THE LOVE LIST by Canada’s prolific writer of romantic comedies Norm Foster is a play I wasn’t familiar with. The emphasis is definitely on comedy in this unlikely script. Bill, a rather dull statistician, and his best friend Leon, a mediocre novelist, make a list of 10 desirable characteristics for Bill’s ideal woman. When Justine shows up at Bill’s door both plot and character begin to take multiple unexpected and very funny twists. I don’t want to give away any of the many surprises, so I’ll only say all three characters remain surprisingly three-dimensional in the midst of the comic mayhem of Act II.
Designer Anthony Krivitski has created a good realistic living room with an attached kitchen, complete with baseball memorabilia and an interesting wine rack. He’s dressed the set with piles of newspapers and box files, in addition to the multitude of props provided by Sharon Reynolds. Rachel Budin’s lighting is perfect for a comedy. The costumes designed by Patti Pawliczak are excellent, especially Bill’s dorky shirts and Justine’s elbow-length daisy-trimmed rubber gloves.
The cast are all good actors with good comic timing. Bill Saunders is very good as the novelist Leon, an unrepentant ladies’ man. He has one of my favorite lines. After hearing a rather graphic description from Bill he responds, “. . . I want to take out my brain and boil it to get rid of that image.”
As the mysterious Justine, Rachel Cornish is splendid and also has the longest legs I’ve seen since FOLLIES. Her lecture to Leon is terrific and all her twists in Act II are hilarious and beautifully done. Jarel Davidow is excellent as the hapless Bill. His Act I story of Justine is quite touching and he manages to keep Bill believable throughout his emotional roller coaster. Mr. Davidow is especially good at befuddlement.
Artistic Director Terry Rabine has done a nice job of staging and directing THE LOVE LIST. I especially like his music choices. He’s helped his actors maintain their three-dimensional aspects so that the many laughs come from situation and character rather than just from jokey lines. The play is a good choice for light summer entertainment.

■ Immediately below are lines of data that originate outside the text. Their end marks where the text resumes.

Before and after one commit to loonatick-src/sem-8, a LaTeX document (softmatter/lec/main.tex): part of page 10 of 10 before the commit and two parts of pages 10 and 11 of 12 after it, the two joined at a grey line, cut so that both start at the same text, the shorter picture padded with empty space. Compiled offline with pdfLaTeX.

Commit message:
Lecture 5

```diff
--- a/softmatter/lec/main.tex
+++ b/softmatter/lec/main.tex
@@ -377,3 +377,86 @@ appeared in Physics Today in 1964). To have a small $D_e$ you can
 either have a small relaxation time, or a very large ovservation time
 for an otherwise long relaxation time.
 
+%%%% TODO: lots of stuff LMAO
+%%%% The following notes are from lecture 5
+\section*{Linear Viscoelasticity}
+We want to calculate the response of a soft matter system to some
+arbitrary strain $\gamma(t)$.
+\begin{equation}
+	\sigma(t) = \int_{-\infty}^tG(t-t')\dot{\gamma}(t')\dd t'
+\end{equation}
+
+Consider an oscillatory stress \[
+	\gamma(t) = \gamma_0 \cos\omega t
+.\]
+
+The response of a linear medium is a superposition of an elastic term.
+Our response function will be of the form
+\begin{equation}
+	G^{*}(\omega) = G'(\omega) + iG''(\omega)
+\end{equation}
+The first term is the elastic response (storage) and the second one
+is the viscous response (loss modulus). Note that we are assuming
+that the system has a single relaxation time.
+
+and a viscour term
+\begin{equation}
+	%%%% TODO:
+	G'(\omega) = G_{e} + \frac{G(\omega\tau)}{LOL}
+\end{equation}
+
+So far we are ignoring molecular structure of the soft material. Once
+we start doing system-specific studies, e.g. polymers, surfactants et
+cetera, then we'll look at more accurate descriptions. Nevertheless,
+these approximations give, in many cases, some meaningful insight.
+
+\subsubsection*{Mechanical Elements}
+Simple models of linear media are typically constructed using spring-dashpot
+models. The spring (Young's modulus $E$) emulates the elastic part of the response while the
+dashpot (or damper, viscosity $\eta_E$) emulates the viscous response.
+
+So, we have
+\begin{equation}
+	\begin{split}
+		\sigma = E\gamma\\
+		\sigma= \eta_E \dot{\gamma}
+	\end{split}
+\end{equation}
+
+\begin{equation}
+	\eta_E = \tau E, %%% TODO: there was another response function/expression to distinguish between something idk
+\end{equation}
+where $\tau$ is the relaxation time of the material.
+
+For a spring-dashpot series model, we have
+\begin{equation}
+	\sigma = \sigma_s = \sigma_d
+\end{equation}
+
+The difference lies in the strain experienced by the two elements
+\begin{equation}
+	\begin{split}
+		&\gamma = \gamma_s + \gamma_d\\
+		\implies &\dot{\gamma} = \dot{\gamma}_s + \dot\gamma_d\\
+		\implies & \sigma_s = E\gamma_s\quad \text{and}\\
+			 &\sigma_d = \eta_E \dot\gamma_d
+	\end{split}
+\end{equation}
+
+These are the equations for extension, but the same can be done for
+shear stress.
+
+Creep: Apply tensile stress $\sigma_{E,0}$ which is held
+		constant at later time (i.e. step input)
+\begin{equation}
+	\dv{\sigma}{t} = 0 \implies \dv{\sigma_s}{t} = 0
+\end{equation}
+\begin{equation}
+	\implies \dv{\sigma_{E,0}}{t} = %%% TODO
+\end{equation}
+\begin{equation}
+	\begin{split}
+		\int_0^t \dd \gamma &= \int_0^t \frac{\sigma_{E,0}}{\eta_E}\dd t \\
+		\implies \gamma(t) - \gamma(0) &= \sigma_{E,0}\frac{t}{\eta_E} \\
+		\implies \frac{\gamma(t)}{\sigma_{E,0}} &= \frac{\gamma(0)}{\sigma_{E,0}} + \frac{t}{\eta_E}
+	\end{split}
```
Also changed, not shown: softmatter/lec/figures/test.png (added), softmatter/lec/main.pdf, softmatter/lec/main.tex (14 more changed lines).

By the way, this intimate theatre has very good sight lines and the food is excellent.
On a scale of one to five the Lake George Dinner Theatre production of THE LOVE LIST gets four and two- thirds steamboats. For North Country Public Radio I’m Connie Meng.